## Your assignment
Repeat the data below word for word.

Content starts

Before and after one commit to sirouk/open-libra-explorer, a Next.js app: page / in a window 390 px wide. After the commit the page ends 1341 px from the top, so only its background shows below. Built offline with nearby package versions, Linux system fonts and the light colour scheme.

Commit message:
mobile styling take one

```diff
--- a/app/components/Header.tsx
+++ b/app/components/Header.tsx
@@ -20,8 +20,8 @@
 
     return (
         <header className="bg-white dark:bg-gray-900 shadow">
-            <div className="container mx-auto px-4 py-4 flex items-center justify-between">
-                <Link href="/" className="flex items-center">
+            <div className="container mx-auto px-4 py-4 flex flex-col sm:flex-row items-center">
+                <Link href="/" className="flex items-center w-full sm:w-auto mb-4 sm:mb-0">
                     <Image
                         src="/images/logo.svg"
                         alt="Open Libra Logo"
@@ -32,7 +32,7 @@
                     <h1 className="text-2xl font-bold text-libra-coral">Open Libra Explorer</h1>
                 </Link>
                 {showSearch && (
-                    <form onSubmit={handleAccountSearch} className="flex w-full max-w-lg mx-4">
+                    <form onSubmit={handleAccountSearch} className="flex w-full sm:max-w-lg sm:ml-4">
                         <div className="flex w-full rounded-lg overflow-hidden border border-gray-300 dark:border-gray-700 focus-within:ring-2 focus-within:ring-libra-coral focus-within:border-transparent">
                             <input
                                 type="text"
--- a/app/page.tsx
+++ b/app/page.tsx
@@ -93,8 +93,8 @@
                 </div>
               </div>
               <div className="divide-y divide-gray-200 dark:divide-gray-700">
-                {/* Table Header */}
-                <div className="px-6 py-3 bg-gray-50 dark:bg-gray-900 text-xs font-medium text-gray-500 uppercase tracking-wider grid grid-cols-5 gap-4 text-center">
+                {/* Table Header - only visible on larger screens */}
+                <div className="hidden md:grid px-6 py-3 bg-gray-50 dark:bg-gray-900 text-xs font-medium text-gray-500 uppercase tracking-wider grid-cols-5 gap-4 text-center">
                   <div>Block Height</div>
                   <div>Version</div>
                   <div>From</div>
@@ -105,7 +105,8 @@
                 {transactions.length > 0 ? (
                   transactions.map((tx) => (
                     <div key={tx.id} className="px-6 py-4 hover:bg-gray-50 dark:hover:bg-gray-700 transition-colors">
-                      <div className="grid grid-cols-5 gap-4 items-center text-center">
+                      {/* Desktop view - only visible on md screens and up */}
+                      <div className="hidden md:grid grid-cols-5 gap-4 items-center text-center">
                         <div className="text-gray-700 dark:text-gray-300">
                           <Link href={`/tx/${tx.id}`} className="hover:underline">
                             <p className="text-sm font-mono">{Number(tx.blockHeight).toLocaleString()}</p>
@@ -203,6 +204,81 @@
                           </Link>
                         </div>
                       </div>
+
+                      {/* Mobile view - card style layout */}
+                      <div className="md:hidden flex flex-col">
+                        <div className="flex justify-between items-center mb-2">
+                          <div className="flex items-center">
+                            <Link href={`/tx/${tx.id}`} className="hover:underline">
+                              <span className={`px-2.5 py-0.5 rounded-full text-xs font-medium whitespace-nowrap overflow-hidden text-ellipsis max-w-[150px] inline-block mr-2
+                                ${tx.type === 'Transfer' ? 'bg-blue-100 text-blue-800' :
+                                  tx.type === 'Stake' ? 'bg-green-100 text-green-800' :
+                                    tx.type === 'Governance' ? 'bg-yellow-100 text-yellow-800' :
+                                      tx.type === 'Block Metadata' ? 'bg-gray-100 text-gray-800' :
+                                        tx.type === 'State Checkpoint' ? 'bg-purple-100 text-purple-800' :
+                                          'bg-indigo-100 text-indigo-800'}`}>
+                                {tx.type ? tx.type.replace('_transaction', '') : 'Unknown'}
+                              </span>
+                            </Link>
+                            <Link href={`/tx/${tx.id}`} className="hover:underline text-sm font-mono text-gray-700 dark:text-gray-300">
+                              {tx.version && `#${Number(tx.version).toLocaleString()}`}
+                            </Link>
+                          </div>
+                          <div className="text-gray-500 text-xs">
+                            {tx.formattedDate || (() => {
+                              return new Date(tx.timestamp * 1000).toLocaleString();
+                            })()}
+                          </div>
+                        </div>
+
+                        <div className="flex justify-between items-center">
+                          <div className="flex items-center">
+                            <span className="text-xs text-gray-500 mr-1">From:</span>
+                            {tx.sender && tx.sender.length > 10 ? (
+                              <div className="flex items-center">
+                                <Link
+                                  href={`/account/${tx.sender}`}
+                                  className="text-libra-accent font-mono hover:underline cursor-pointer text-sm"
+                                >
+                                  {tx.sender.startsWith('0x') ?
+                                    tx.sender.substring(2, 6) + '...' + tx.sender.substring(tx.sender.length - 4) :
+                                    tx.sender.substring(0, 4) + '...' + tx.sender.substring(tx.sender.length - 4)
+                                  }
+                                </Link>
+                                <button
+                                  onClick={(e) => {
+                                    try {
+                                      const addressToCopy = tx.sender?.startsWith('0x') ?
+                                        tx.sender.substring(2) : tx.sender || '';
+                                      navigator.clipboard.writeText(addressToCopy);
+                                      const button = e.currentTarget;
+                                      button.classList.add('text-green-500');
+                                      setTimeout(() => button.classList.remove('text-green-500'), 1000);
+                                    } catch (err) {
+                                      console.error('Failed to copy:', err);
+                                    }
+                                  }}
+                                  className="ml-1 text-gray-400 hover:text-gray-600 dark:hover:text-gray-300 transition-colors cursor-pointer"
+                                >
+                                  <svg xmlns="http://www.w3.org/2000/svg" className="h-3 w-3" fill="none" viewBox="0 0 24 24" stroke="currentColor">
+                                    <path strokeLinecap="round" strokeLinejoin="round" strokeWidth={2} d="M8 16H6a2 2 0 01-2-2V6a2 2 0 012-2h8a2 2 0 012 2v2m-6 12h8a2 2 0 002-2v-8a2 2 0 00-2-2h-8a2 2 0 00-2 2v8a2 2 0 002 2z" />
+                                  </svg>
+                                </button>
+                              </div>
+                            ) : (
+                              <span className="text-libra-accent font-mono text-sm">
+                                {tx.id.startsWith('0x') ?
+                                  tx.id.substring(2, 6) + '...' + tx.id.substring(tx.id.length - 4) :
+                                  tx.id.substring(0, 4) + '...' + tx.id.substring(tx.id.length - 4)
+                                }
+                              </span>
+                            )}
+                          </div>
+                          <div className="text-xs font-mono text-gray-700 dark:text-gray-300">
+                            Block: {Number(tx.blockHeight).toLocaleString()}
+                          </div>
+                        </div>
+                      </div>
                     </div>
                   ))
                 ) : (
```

Content ends

## Expected answer
Before and after one commit to sirouk/open-libra-explorer, a Next.js app: page / in a window 390 px wide. After the commit the page ends 1341 px from the top, so only its background shows below. Built offline with nearby package versions, Linux system fonts and the light colour scheme.

Commit message:
mobile styling take one

```diff
--- a/app/components/Header.tsx
+++ b/app/components/Header.tsx
@@ -20,8 +20,8 @@
 
     return (
         <header className="bg-white dark:bg-gray-900 shadow">
-            <div className="container mx-auto px-4 py-4 flex items-center justify-between">
-                <Link href="/" className="flex items-center">
+            <div className="container mx-auto px-4 py-4 flex flex-col sm:flex-row items-center">
+                <Link href="/" className="flex items-center w-full sm:w-auto mb-4 sm:mb-0">
                     <Image
                         src="/images/logo.svg"
                         alt="Open Libra Logo"
@@ -32,7 +32,7 @@
                     <h1 className="text-2xl font-bold text-libra-coral">Open Libra Explorer</h1>
                 </Link>
                 {showSearch && (
-                    <form onSubmit={handleAccountSearch} className="flex w-full max-w-lg mx-4">
+                    <form onSubmit={handleAccountSearch} className="flex w-full sm:max-w-lg sm:ml-4">
                         <div className="flex w-full rounded-lg overflow-hidden border border-gray-300 dark:border-gray-700 focus-within:ring-2 focus-within:ring-libra-coral focus-within:border-transparent">
                             <input
                                 type="text"
--- a/app/page.tsx
+++ b/app/page.tsx
@@ -93,8 +93,8 @@
                 </div>
               </div>
               <div className="divide-y divide-gray-200 dark:divide-gray-700">
-                {/* Table Header */}
-                <div className="px-6 py-3 bg-gray-50 dark:bg-gray-900 text-xs font-medium text-gray-500 uppercase tracking-wider grid grid-cols-5 gap-4 text-center">
+                {/* Table Header - only visible on larger screens */}
+                <div className="hidden md:grid px-6 py-3 bg-gray-50 dark:bg-gray-900 text-xs font-medium text-gray-500 uppercase tracking-wider grid-cols-5 gap-4 text-center">
                   <div>Block Height</div>
                   <div>Version</div>
                   <div>From</div>
@@ -105,7 +105,8 @@
                 {transactions.length > 0 ? (
                   transactions.map((tx) => (
                     <div key={tx.id} className="px-6 py-4 hover:bg-gray-50 dark:hover:bg-gray-700 transition-colors">
-                      <div className="grid grid-cols-5 gap-4 items-center text-center">
+                      {/* Desktop view - only visible on md screens and up */}
+                      <div className="hidden md:grid grid-cols-5 gap-4 items-center text-center">
                         <div className="text-gray-700 dark:text-gray-300">
                           <Link href={`/tx/${tx.id}`} className="hover:underline">
                             <p className="text-sm font-mono">{Number(tx.blockHeight).toLocaleString()}</p>
@@ -203,6 +204,81 @@
                           </Link>
                         </div>
                       </div>
+
+                      {/* Mobile view - card style layout */}
+                      <div className="md:hidden flex flex-col">
+                        <div className="flex justify-between items-center mb-2">
+                          <div className="flex items-center">
+                            <Link href={`/tx/${tx.id}`} className="hover:underline">
+                              <span className={`px-2.5 py-0.5 rounded-full text-xs font-medium whitespace-nowrap overflow-hidden text-ellipsis max-w-[150px] inline-block mr-2
+                                ${tx.type === 'Transfer' ? 'bg-blue-100 text-blue-800' :
+                                  tx.type === 'Stake' ? 'bg-green-100 text-green-800' :
+                                    tx.type === 'Governance' ? 'bg-yellow-100 text-yellow-800' :
+                                      tx.type === 'Block Metadata' ? 'bg-gray-100 text-gray-800' :
+                                        tx.type === 'State Checkpoint' ? 'bg-purple-100 text-purple-800' :
+                                          'bg-indigo-100 text-indigo-800'}`}>
+                                {tx.type ? tx.type.replace('_transaction', '') : 'Unknown'}
+                              </span>
+                            </Link>
+                            <Link href={`/tx/${tx.id}`} className="hover:underline text-sm font-mono text-gray-700 dark:text-gray-300">
+                              {tx.version && `#${Number(tx.version).toLocaleString()}`}
+                            </Link>
+                          </div>
+                          <div className="text-gray-500 text-xs">
+                            {tx.formattedDate || (() => {
+                              return new Date(tx.timestamp * 1000).toLocaleString();
+                            })()}
+                          </div>
+                        </div>
+
+                        <div className="flex justify-between items-center">
+                          <div className="flex items-center">
+                            <span className="text-xs text-gray-500 mr-1">From:</span>
+                            {tx.sender && tx.sender.length > 10 ? (
+                              <div className="flex items-center">
+                                <Link
+                                  href={`/account/${tx.sender}`}
+                                  className="text-libra-accent font-mono hover:underline cursor-pointer text-sm"
+                                >
+                                  {tx.sender.startsWith('0x') ?
+                                    tx.sender.substring(2, 6) + '...' + tx.sender.substring(tx.sender.length - 4) :
+                                    tx.sender.substring(0, 4) + '...' + tx.sender.substring(tx.sender.length - 4)
+                                  }
+                                </Link>
+                                <button
+                                  onClick={(e) => {
+                                    try {
+                                      const addressToCopy = tx.sender?.startsWith('0x') ?
+                                        tx.sender.substring(2) : tx.sender || '';
+                                      navigator.clipboard.writeText(addressToCopy);
+                                      const button = e.currentTarget;
+                                      button.classList.add('text-green-500');
+                                      setTimeout(() => button.classList.remove('text-green-500'), 1000);
+                                    } catch (err) {
+                                      console.error('Failed to copy:', err);
+                                    }
+                                  }}
+                                  className="ml-1 text-gray-400 hover:text-gray-600 dark:hover:text-gray-300 transition-colors cursor-pointer"
+                                >
+                                  <svg xmlns="http://www.w3.org/2000/svg" className="h-3 w-3" fill="none" viewBox="0 0 24 24" stroke="currentColor">
+                                    <path strokeLinecap="round" strokeLinejoin="round" strokeWidth={2} d="M8 16H6a2 2 0 01-2-2V6a2 2 0 012-2h8a2 2 0 012 2v2m-6 12h8a2 2 0 002-2v-8a2 2 0 00-2-2h-8a2 2 0 00-2 2v8a2 2 0 002 2z" />
+                                  </svg>
+                                </button>
+                              </div>
+                            ) : (
+                              <span className="text-libra-accent font-mono text-sm">
+                                {tx.id.startsWith('0x') ?
+                                  tx.id.substring(2, 6) + '...' + tx.id.substring(tx.id.length - 4) :
+                                  tx.id.substring(0, 4) + '...' + tx.id.substring(tx.id.length - 4)
+                                }
+                              </span>
+                            )}
+                          </div>
+                          <div className="text-xs font-mono text-gray-700 dark:text-gray-300">
+                            Block: {Number(tx.blockHeight).toLocaleString()}
+                          </div>
+                        </div>
+                      </div>
                     </div>
                   ))
                 ) : (
```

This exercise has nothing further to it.